▶ **WORK ORDER**: State how many lines in the records hold the word "cross", giving the number and no other text.

▶ **DATA TO PROCESS**:
○ ○ ○ ○ ○ ○ ○

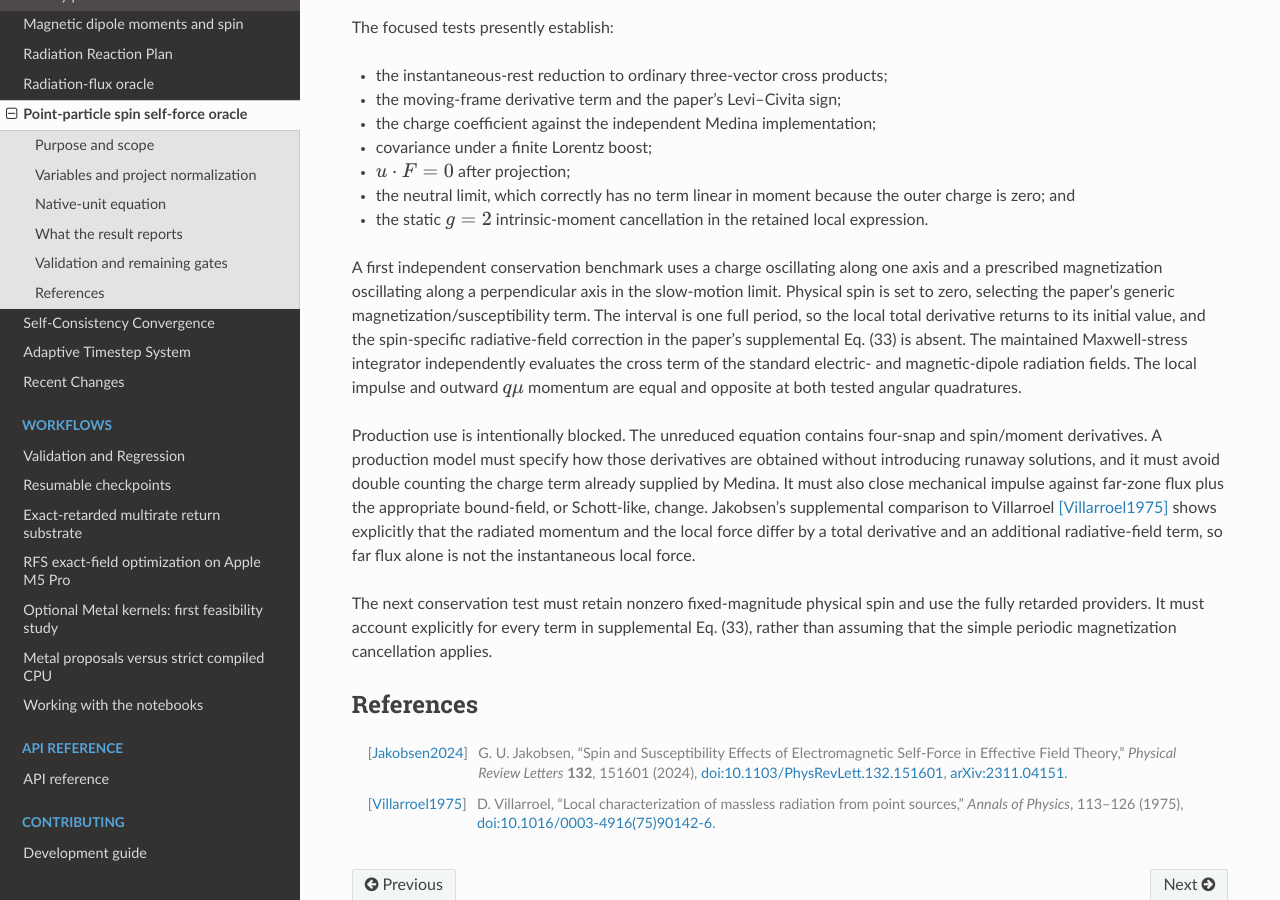
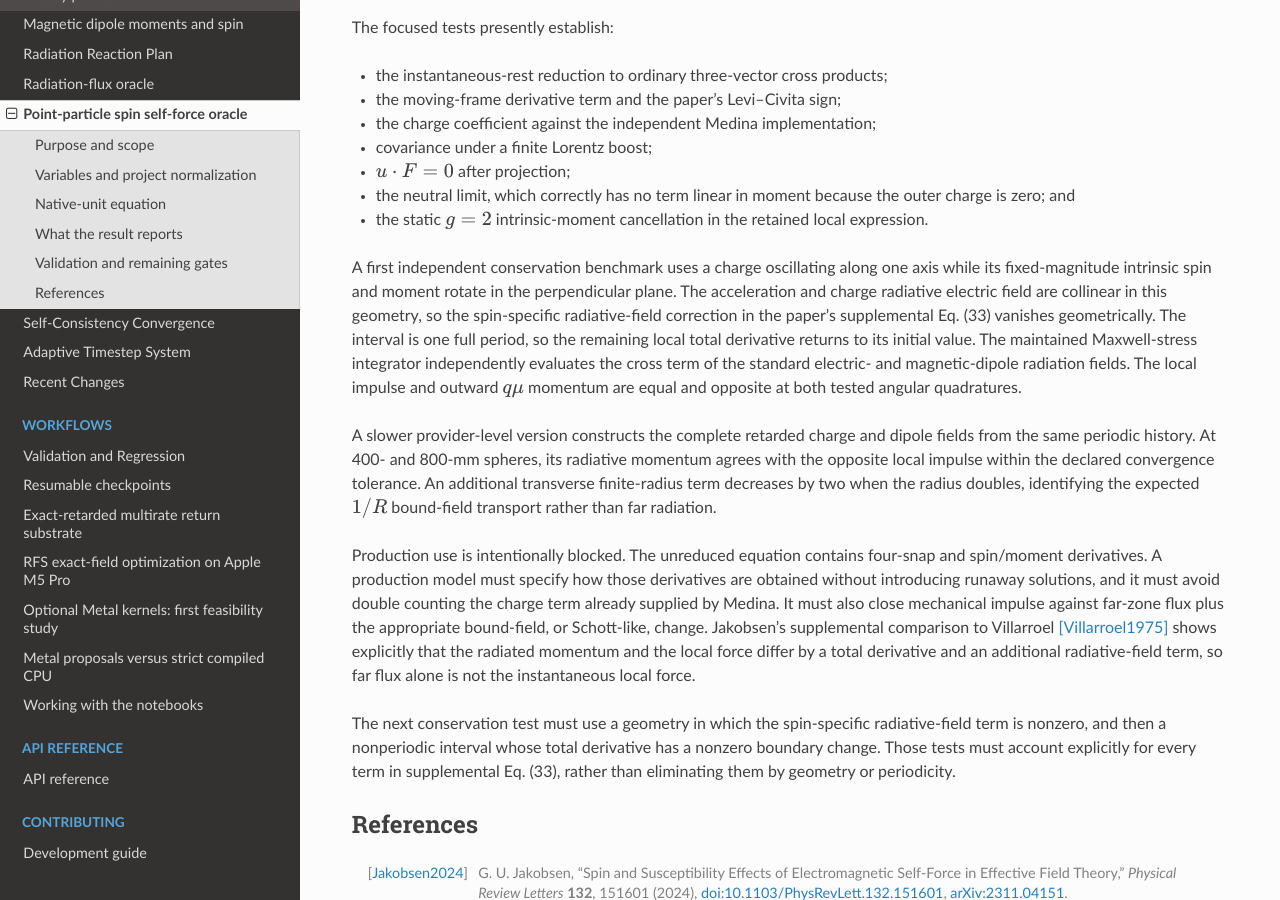
Before and after one commit to benfolsom/LW_integrator, a Sphinx documentation site: the page built from docs/source/spin_self_force_oracle.rst, in a window 1280 px wide and 900 px high, scrolled down 2041 px. Built offline with Sphinx 7.4.7 and the Read the Docs theme 3.1.0, drawn with Linux system fonts in a browser that asks for light colours.

Commit message:
Validate retarded intrinsic spin balance

```diff
--- a/docs/source/spin_self_force_oracle.rst
+++ b/docs/source/spin_self_force_oracle.rst
@@ -138,15 +138,22 @@ The focused tests presently establish:
   expression.
 
 A first independent conservation benchmark uses a charge oscillating along
-one axis and a prescribed magnetization oscillating along a perpendicular
-axis in the slow-motion limit.  Physical spin is set to zero, selecting the
-paper's generic magnetization/susceptibility term.  The interval is one full
-period, so the local total derivative returns to its initial value, and the
-spin-specific radiative-field correction in the paper's supplemental Eq. (33)
-is absent.  The maintained Maxwell-stress integrator independently evaluates
-the cross term of the standard electric- and magnetic-dipole radiation fields.
-The local impulse and outward :math:`q\mu` momentum are equal and opposite at
-both tested angular quadratures.
+one axis while its fixed-magnitude intrinsic spin and moment rotate in the
+perpendicular plane.  The acceleration and charge radiative electric field
+are collinear in this geometry, so the spin-specific radiative-field
+correction in the paper's supplemental Eq. (33) vanishes geometrically.  The
+interval is one full period, so the remaining local total derivative returns
+to its initial value.  The maintained Maxwell-stress integrator independently
+evaluates the cross term of the standard electric- and magnetic-dipole
+radiation fields.  The local impulse and outward :math:`q\mu` momentum are
+equal and opposite at both tested angular quadratures.
+
+A slower provider-level version constructs the complete retarded charge and
+dipole fields from the same periodic history.  At 400- and 800-mm spheres, its
+radiative momentum agrees with the opposite local impulse within the declared
+convergence tolerance.  An additional transverse finite-radius term decreases
+by two when the radius doubles, identifying the expected :math:`1/R`
+bound-field transport rather than far radiation.
 
 Production use is intentionally blocked.  The unreduced equation contains
 four-snap and spin/moment derivatives.  A production model must specify how
@@ -158,10 +165,11 @@ Villarroel [Villarroel1975]_ shows explicitly that the radiated momentum and
 the local force differ by a total derivative and an additional radiative-field
 term, so far flux alone is not the instantaneous local force.
 
-The next conservation test must retain nonzero fixed-magnitude physical spin
-and use the fully retarded providers.  It must account explicitly for every
-term in supplemental Eq. (33), rather than assuming that the simple periodic
-magnetization cancellation applies.
+The next conservation test must use a geometry in which the spin-specific
+radiative-field term is nonzero, and then a nonperiodic interval whose total
+derivative has a nonzero boundary change.  Those tests must account explicitly
+for every term in supplemental Eq. (33), rather than eliminating them by
+geometry or periodicity.
 
 References
 ----------
```
Also changed, not shown: CHANGELOG.md (+7 -4 lines), 2 other files.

○ ○ ○ ○ ○ ○ ○

▶ **SOLUTION TO THIS PROBLEM**: 2